One of our favorite books is Why the Village Movement by Gandhian philosopher and economist J. C. Kumarappa. We turn to it again and again to be reminded of core principles for keeping economic transactions local.
Kumarappa’s works are now out of print, but we are lucky to have copies here at the Schumacher Center Library. You might find them through a used book search at your independent neighborhood bookstore.
As you are planning your holiday shopping, we share the following excerpt from his chapter on “The Role of Women” written in 1936 and imagining the women of rural villages of India.
Often buyers are only concerned with satisfying their own requirements as near as possible and as cheaply as they can. This way of going about the business is to shirk one’s duties. What are the duties of an effective consumer or buyer? When buying an article of everyday use one has to take account of the full repercussions of one’s transaction.
1) One should know where the article comes from,
2) Who makes the article?
3) Under what conditions do the workers live and work?
4) What proportions of the final price do they get as wages?
5) How is the rest of the money distributed?
6) How is the article produced?
7) How does the industry fit into the national economy?
8) What relation has it to the other nations?
If the buyer has to make her influence felt, the further afield she goes for her goods, the less will be the power of her influence at such distance, the less the chances of her information on various points raised being accurate, and the less will be her personal interest.
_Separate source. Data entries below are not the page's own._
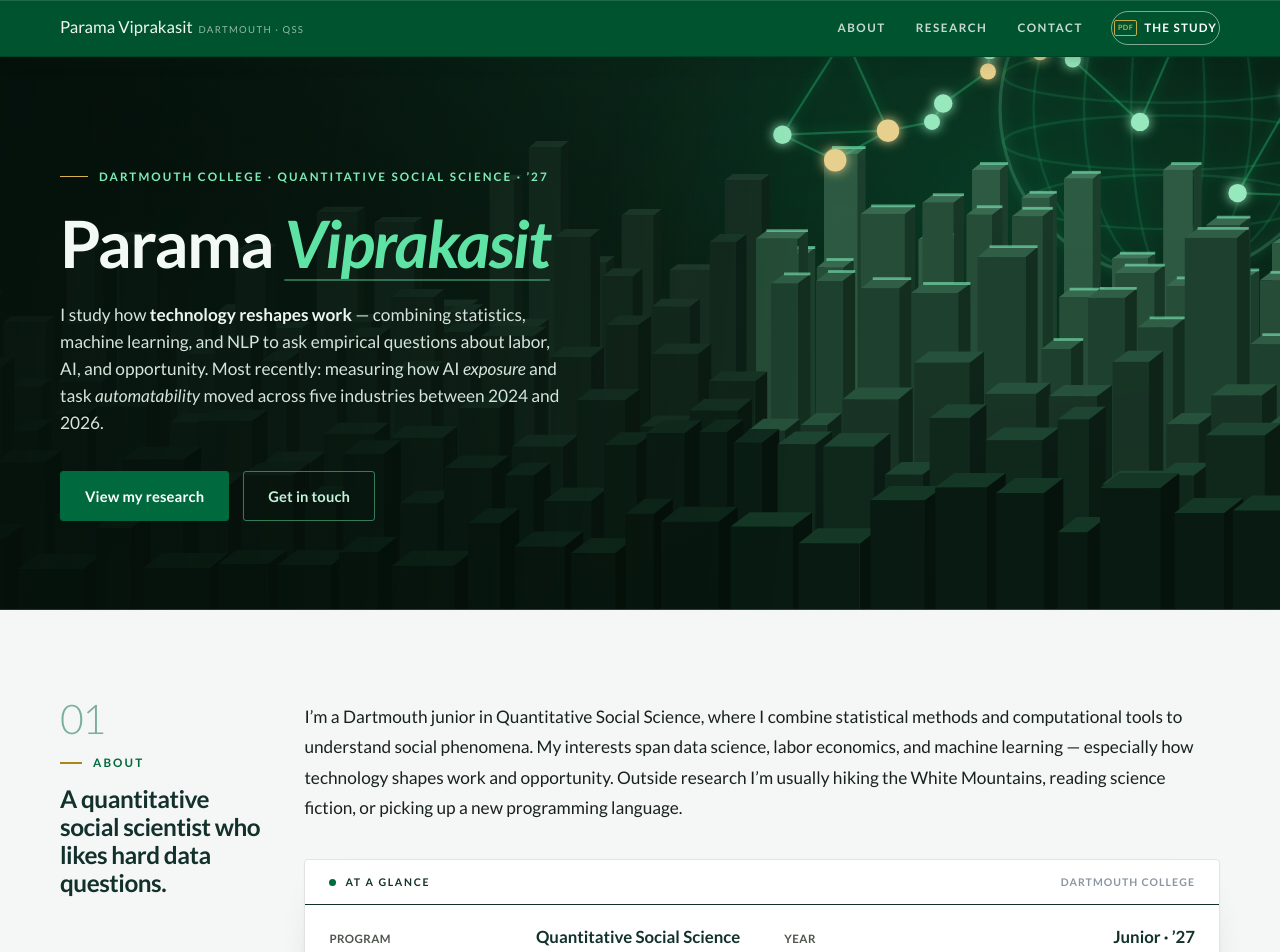
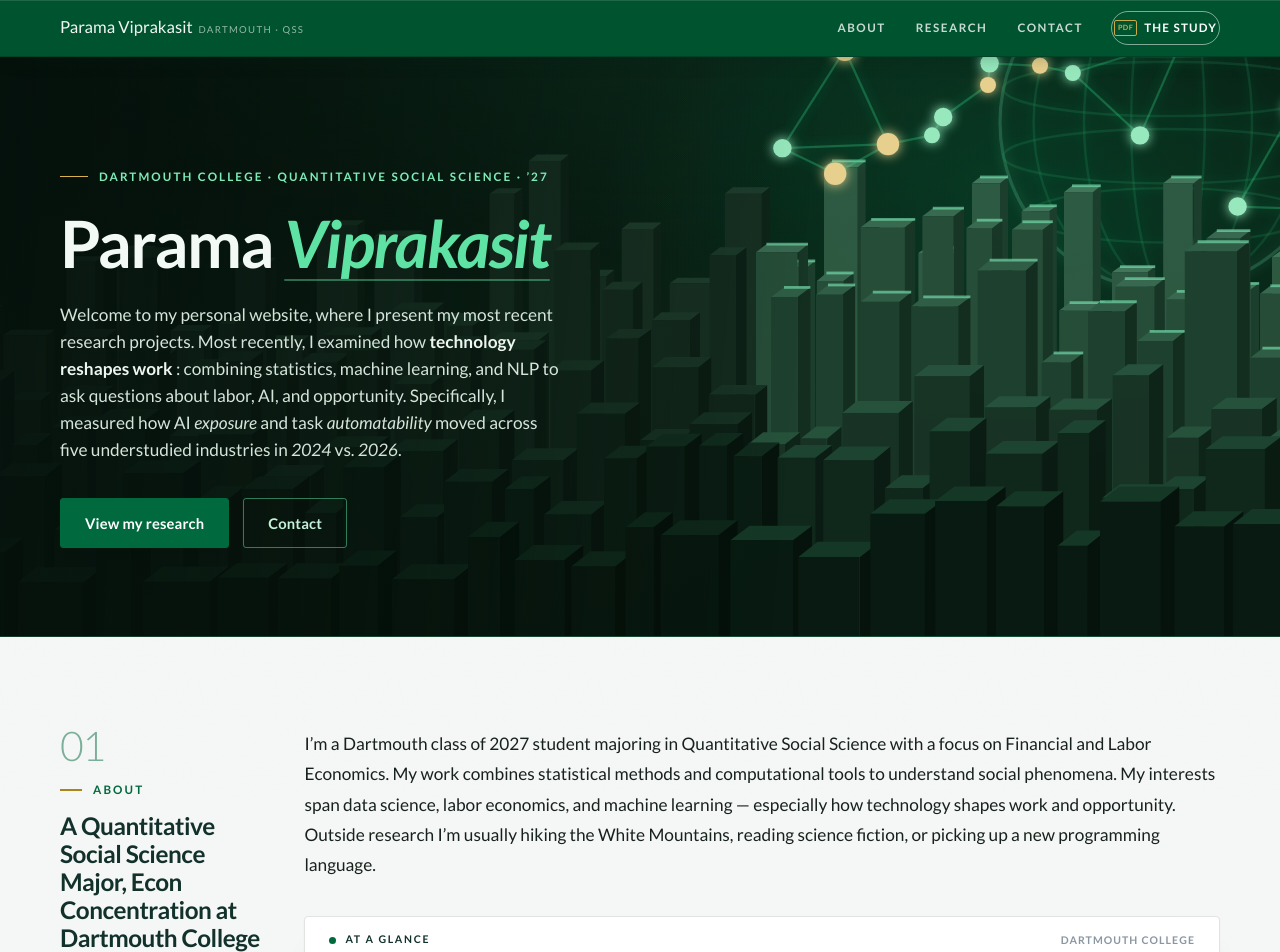
Before and after one commit to peakviprakasit/QSS45--AI-Exposure-vs.-Automatability-in-Five-Understudied-Industries, a React (Vite) app in the folder website/: page / in a window 1280 px wide. Shown: the top 952 px of the page. Built offline with nearby package versions, Linux system fonts and the light colour scheme.

Commit message:
Update Home.jsx

```diff
--- a/website/src/Home.jsx
+++ b/website/src/Home.jsx
@@ -55,14 +55,13 @@ export default function Home() {
           <p className="eyebrow">Dartmouth College · Quantitative Social Science · &rsquo;27</p>
           <h1>Parama <span className="ac1">Viprakasit</span></h1>
           <p className="lede">
-            I study how <strong>technology reshapes work</strong> — combining statistics, machine
-            learning, and NLP to ask empirical questions about labor, AI, and opportunity. Most
-            recently: measuring how AI <em>exposure</em> and task <em>automatability</em> moved across
-            five industries between 2024 and 2026.
+            Welcome to my personal website, where I present my most recent research projects. Most recently, I examined how <strong>technology reshapes work</strong> : combining statistics, machine
+            learning, and NLP to ask questions about labor, AI, and opportunity. Specifically, I measured how AI <em>exposure</em> and task <em>automatability</em> moved across
+            five understudied industries in <em>2024</em> vs. <em>2026</em>.
           </p>
           <div className="cta">
             <Link to="/research" className="btn"><span>View my research</span></Link>
-            <a href="#contact" className="btn ghost"><span>Get in touch</span></a>
+            <a href="#contact" className="btn ghost"><span>Contact</span></a>
           </div>
         </div>
       </header>
@@ -72,11 +71,11 @@ export default function Home() {
           <header className="sec-head reveal">
             <span className="sec-no" aria-hidden="true">01</span>
             <p className="eyebrow">About</p>
-            <h2>A quantitative social scientist who likes hard data questions.</h2>
+            <h2>A Quantitative Social Science Major, Econ Concentration at Dartmouth College</h2>
           </header>
           <div className="sec-body">
             <p className="prose reveal">
-              I&rsquo;m a Dartmouth junior in Quantitative Social Science, where I combine statistical methods
+              I&rsquo;m a Dartmouth class of 2027 student majoring in Quantitative Social Science with a focus on Financial and Labor Economics. My work combines statistical methods
               and computational tools to understand social phenomena. My interests span data science,
               labor economics, and machine learning — especially how technology shapes work and
               opportunity. Outside research I&rsquo;m usually hiking the White Mountains, reading science
```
If the goods come from a source which may be tainted with exploitation, either of sweat labor or of the political, financial or economic hold over other nations, or classes, or races, then the buyer of such goods will be a party to such exploitation, just as a person who buys stolen articles from a “chore bazar” creates a market for stolen goods and thus will be encouraging the art of stealing. Therefore, any one who buys goods indiscriminately is not discharging her full responsibility when the sole criterion of her buying is merely the low price or the good quality of the goods. Hence, we should buy goods only from sources from which full information is readily available and which source can be brought under our influence; otherwise we shall have to shoulder a share of the blame for sweat labour, political slavery, or economic stranglehold. We cannot absolve ourselves of the all blame by merely pleading ignorance in regard to the source.
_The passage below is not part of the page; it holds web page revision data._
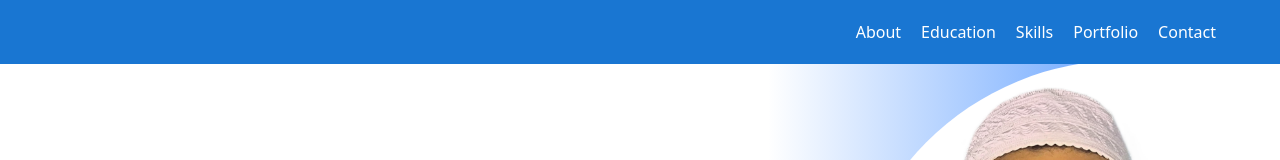
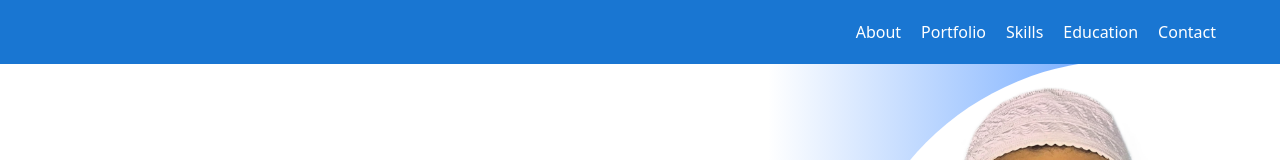
Before and after one commit to nayem-uddin/portfolio, a Next.js app: page / in a window 1280 px wide. Shown: the top 160 px of the page. Built offline with nearby package versions, Linux system fonts and the light colour scheme; what @mui/material-nextjs, @toolpad/core would draw is missing.

Commit message:
reorder nav menu

```diff
--- a/app/loading.tsx
+++ b/app/loading.tsx
@@ -1,9 +1,5 @@
-import { LinearProgress } from "@mui/material";
+import { CircularProgress } from "@mui/material";
 
 export default function Loading() {
-  return (
-    <div className="size-full grid place-items-center">
-      <LinearProgress />
-    </div>
-  );
+  return <CircularProgress className="absolute top-1/2 right-1/2" />;
 }
--- a/lib/constants.ts
+++ b/lib/constants.ts
@@ -7,16 +7,16 @@ export const links: NavigationLink[] = [
     link: "#about",
   },
   {
-    name: "Education",
-    link: "#education",
+    name: "Portfolio",
+    link: "#portfolio",
   },
   {
     name: "Skills",
     link: "#skills",
   },
   {
-    name: "Portfolio",
-    link: "#portfolio",
+    name: "Education",
+    link: "#education",
   },
   {
     name: "Contact",
```
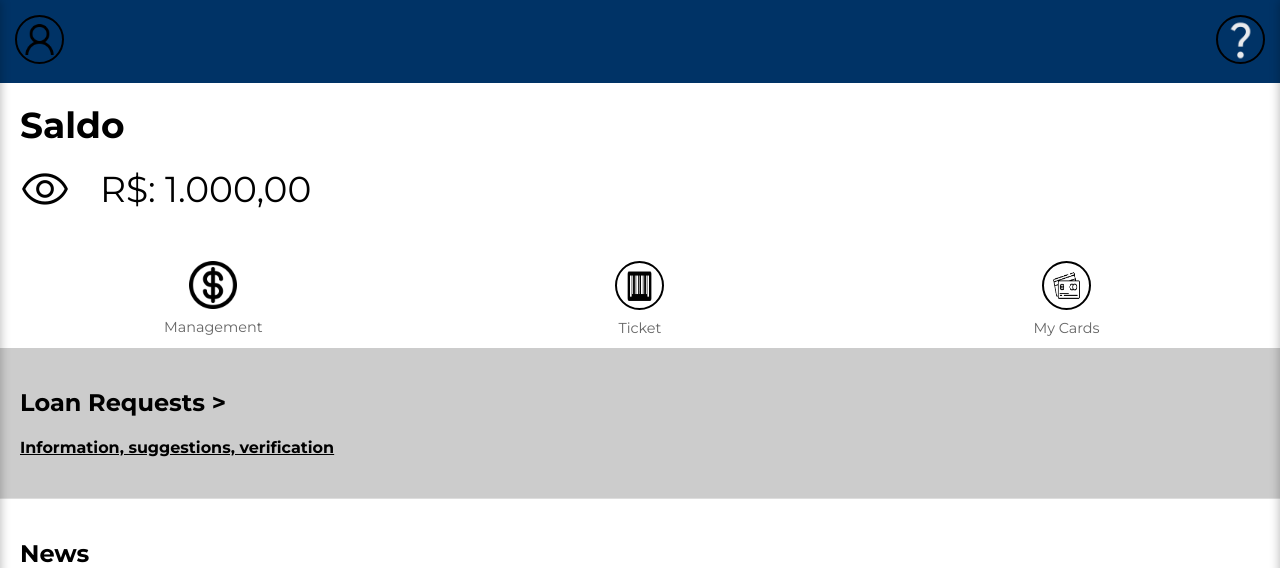
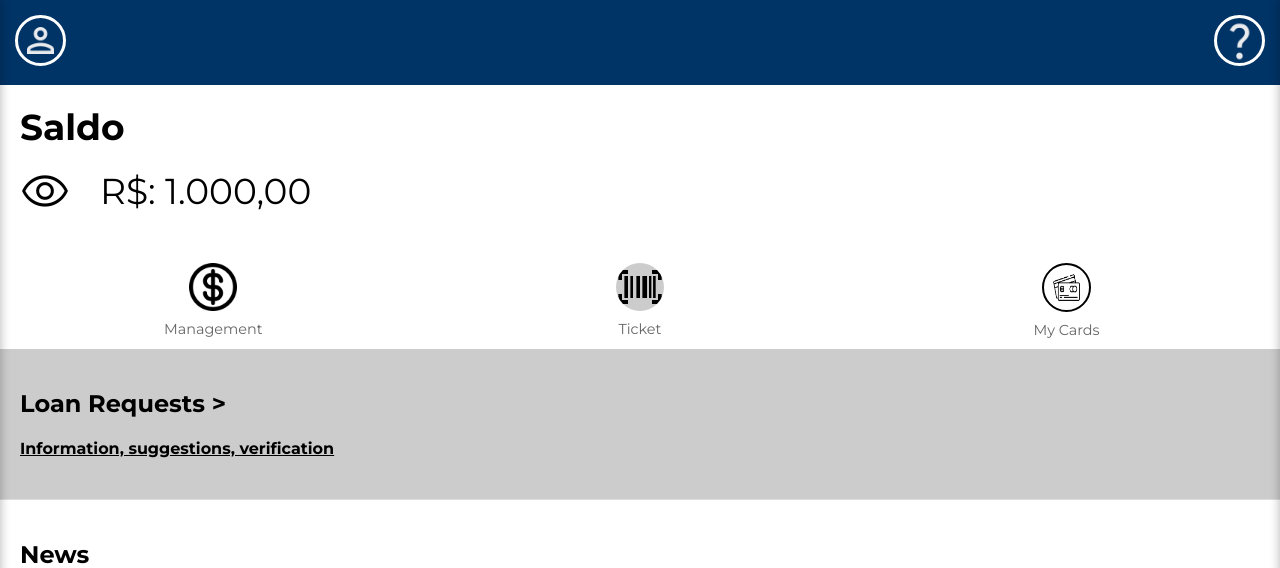
Before and after one commit to ThalesPudim/BankSystemAPP, a PHP site: page /Pages/home_page.php in a window 1280 px wide. Shown: the top 568 px of the page. Run offline with PHP 8.4, Linux system fonts and the light colour scheme; a user stored in the database is signed in; data comes from the database, SQL or seed files in the repository; data that the repository does not hold is empty.

Commit message:
HomePageAndPaymentPage

```diff
--- a/Codes/Pages/home_page.php
+++ b/Codes/Pages/home_page.php
@@ -41,10 +41,10 @@ include '../DbConnection/auth.php';
     <div class="container">
         <div class="header">
             <div class="icon-container">
-                <img src="../images/Sample_User_Icon.png" alt="User" style="width: 45px; height: 45px; margin-left: 0px; border-radius: 50%; border: 2px solid black;">
+                <img src="../images/user_icon.png" alt="User" style="width: 45px; height: 45px; margin-left: 0px; border-radius: 50%; border: 3px solid white;">
             </div>
             <div class="icon-container">
-            <img src="../images/QuestionMark.png" alt="Help" style="width: 45px; height: 45px; margin-left: 0px; border-radius: 50%; border: 2px solid black;">
+            <img src="../images/QuestionMark.png" alt="Help" style="width: 45px; height: 45px; margin-left: 0px; border-radius: 50%; border: 3px solid white;">
             </div>
         </div>
         <div class="balance">
@@ -61,11 +61,11 @@ include '../DbConnection/auth.php';
         <div class="menu-wrapper">
             <div class="menu" id="menu">
                 <div>
-                    <img id="payment-icon" src="../images/money-icon.png" alt="Payment" >
+                <img class="payment-icon"  id="payment-icon" src="../images/money-icon.png" alt="Payment" >
                     <p>Management</p>
                 </div>
                 <div>
-                    <img id="codebar-icon" src="../images/code-bar.png" alt="CodeBar" style="width: 45px; height: 45px; margin-left: 0px; border-radius: 50%; border: 2px solid black;">
+                <img class="code-bar"  id="codebar-icon" src="../images/code-bar.png" alt="CodeBar">
                     <p>Ticket</p>
                 </div>
                 <div>
@@ -98,13 +98,15 @@ include '../DbConnection/auth.php';
     <div class="purple-line"></div> <!-- Linha Roxa no final da pagina-->
     <div class="profile-panel" id="profilePanel">
         <!-- Conteúdo do painel lateral (informações do perfil) -->
-        <img src="../images/Sample_User_Icon.png" alt="User">
-        <img src="../images/Logout.png" alt="Logout" id="logoutButton">
+        <img src="../images/user_icon.png" alt="User">
         <h2>Informações do Perfil</h2>
         <p><strong>Nome:</strong> <?php echo $_SESSION['first_name'] . ' ' . $_SESSION['last_name']; ?></p>
         <p><strong>Data de Nascimento:</strong> <?php echo date('d/m/Y', strtotime($_SESSION['date_of_birth'])); ?></p>
         <p><strong>Email:</strong> <?php echo $_SESSION['email']; ?></p>
         <p><strong>Tipo de Conta:</strong> <?php echo $account_type; ?></p>
+        <div class="botao-sair" id="logoutButton">
+            <h2>Sair do aplicativo</h2><img src="../images/Logout.png" alt="">
+        </div>
     </div>
 
     <!-- Painel lateral para exibir informações de ajuda -->
--- a/Codes/Pages/payment_page.php
+++ b/Codes/Pages/payment_page.php
@@ -58,10 +58,10 @@ $conn->close();
     <div class="container">
         <div class="header">
             <div class="icon-container">
-                <img src="../images/user_icon.png" alt="User" style="width: 45px; height: 45px; margin-left: 0px; border-radius: 50%; border: 2px solid white;">
+            <img id="back-icon" src="../images/Back.png" alt="Help" style="width: 45px; height: 45px; margin-left: 0px; border-radius: 50%; border: 2px solid white;">
             </div>
             <div class="icon-container">
-            <img id="back-icon" src="../images/Back.png" alt="Help" style="width: 45px; height: 45px; margin-left: 0px; border-radius: 50%; border: 2px solid white;">
+                <img src="../images/user_icon.png" alt="User" style="width: 45px; height: 45px; margin-left: 0px; border-radius: 50%; border: 2px solid white;">
             </div>
         </div>
 
--- a/Codes/Style/style.css
+++ b/Codes/Style/style.css
@@ -358,3 +358,25 @@ h4.underlined {
 .news img{
     border-radius: 10px;
 }
+
+.botao-sair{
+    display: flex;
+    background-color: #001144;
+    border-radius: 100px;
+    padding: 10px;
+    height: 50px;
+    align-items: center;
+    justify-content: center;
+}
+
+.botao-sair img{
+    border: 0px;
+}
+
+.code-bar{
+    width: 45px;
+    height: 45px;
+    margin-left: 0px;
+    border-radius: 50%;
+    background-color: #ccc;
+}
```
Also changed, not shown: Codes/Pages/home_page.html (+5 -3 lines), Codes/images/Logout.png, Codes/images/code-bar.png.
If the raw materials for making cocoa are obtained from plantations on the West coast of Africa which use some form of forced native labour, are carried by vessels on sea routes monopolised or controlled by violence, manufactured in England with sweated labour and brought to India under favorable customs duties enforced by political power, then a buyer of a tin of cocoa patronises the forced labour conditions in the West coast of Africa, utilizes the navy and so partakes in violence, gains by the low wages or bad conditions of the workers in England and takes advantage of the political subjection of India. All this responsibility and more also is put into a little tin of cocoa!
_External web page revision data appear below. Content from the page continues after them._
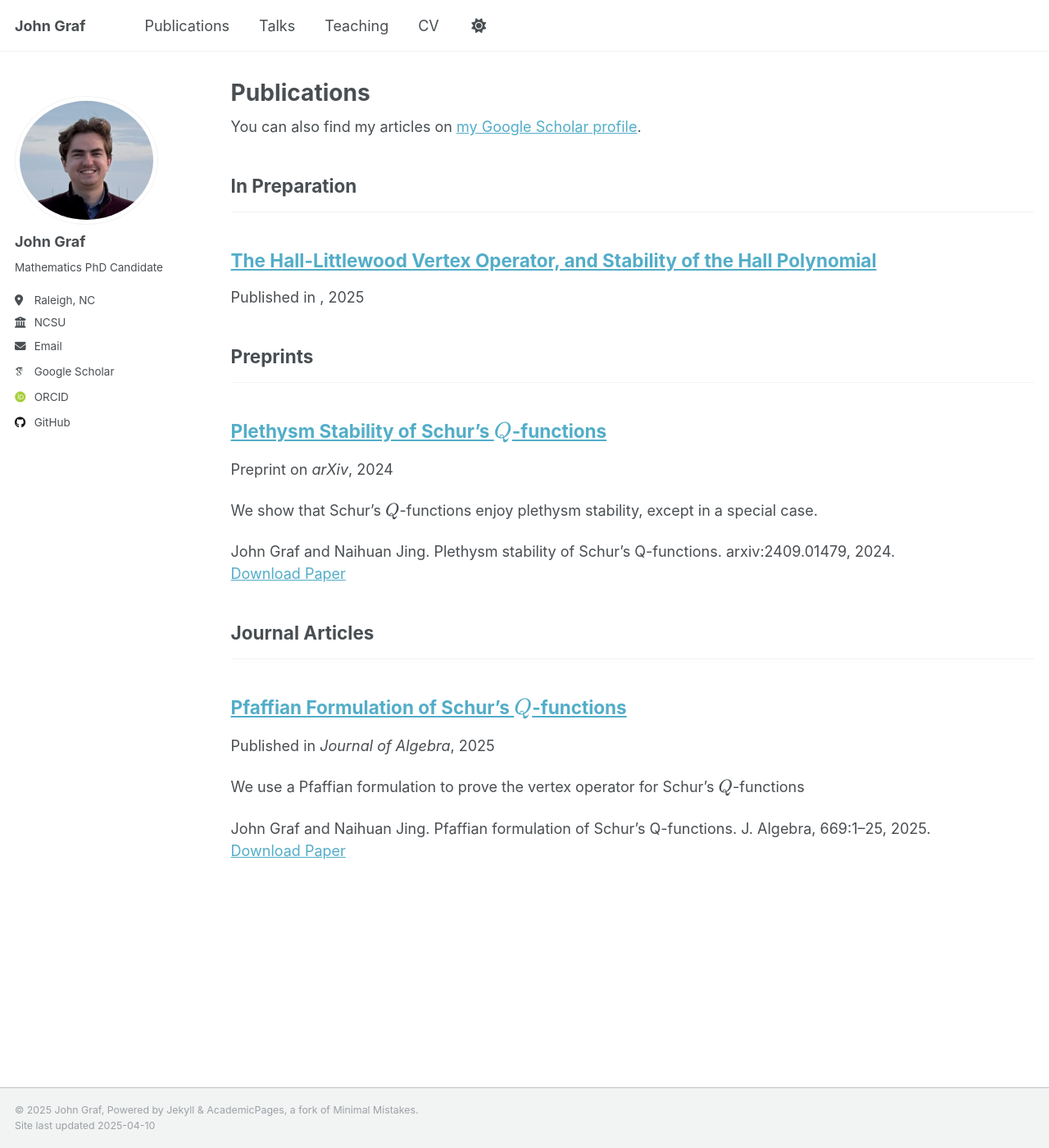
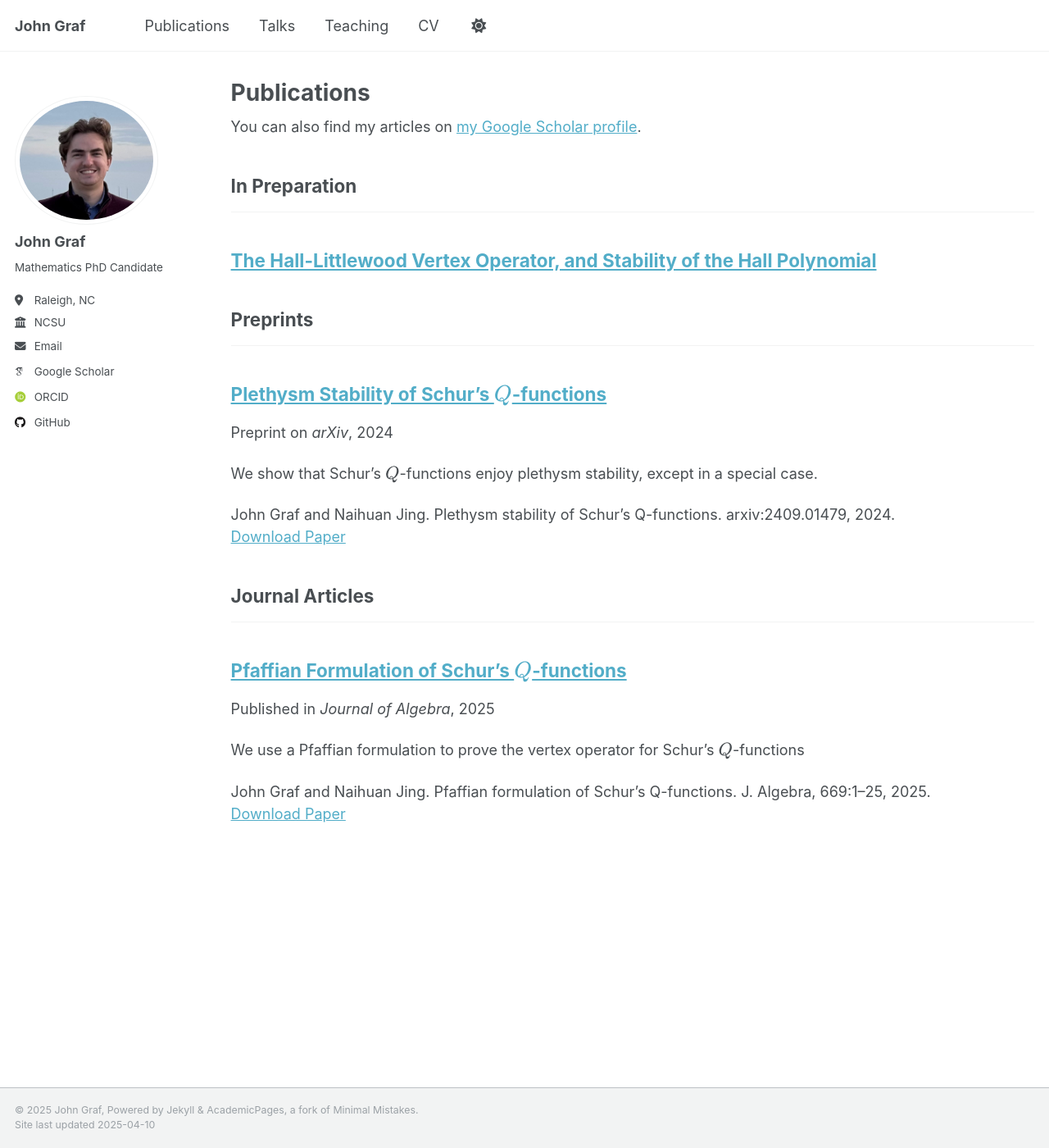
Before and after one commit to j-graf/j-graf.github.io, a Jekyll site: the page built from _pages/publications.html, in a window 1280 px wide and 1400 px high. Shown: the whole window at 82% size. Built offline with Jekyll 4.4.1, drawn with Linux system fonts in a browser that asks for light colours; some web fonts are replaced.

Commit message:
Update archive-single.html

```diff
--- a/_includes/archive-single.html
+++ b/_includes/archive-single.html
@@ -43,7 +43,7 @@
     {% elsif post.collection == 'publications' %}
       {% if post.category == 'preprint' %}
         <p>Preprint on <i>{{ post.venue }}</i>, {{ post.date | default: "1900-01-01" | date: "%Y" }} </p>
-      {% else %}
+      {% elsif post.category != 'inpreparation' %}
         <p>Published in <i>{{ post.venue }}</i>, {{ post.date | default: "1900-01-01" | date: "%Y" }} </p>
       {% endif %}
     {% elsif post.date %}
```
Are we prepared to shoulder this grave responsibility and pander to our palate or shall we content ourselves with a cup of nutritious milk drawn from a well-kept cow at our door? These considerations are not far-fetched but actual. Anyone who looks on life seriously and as a trustee cannot afford to ignore these far reaching consequences of her actions.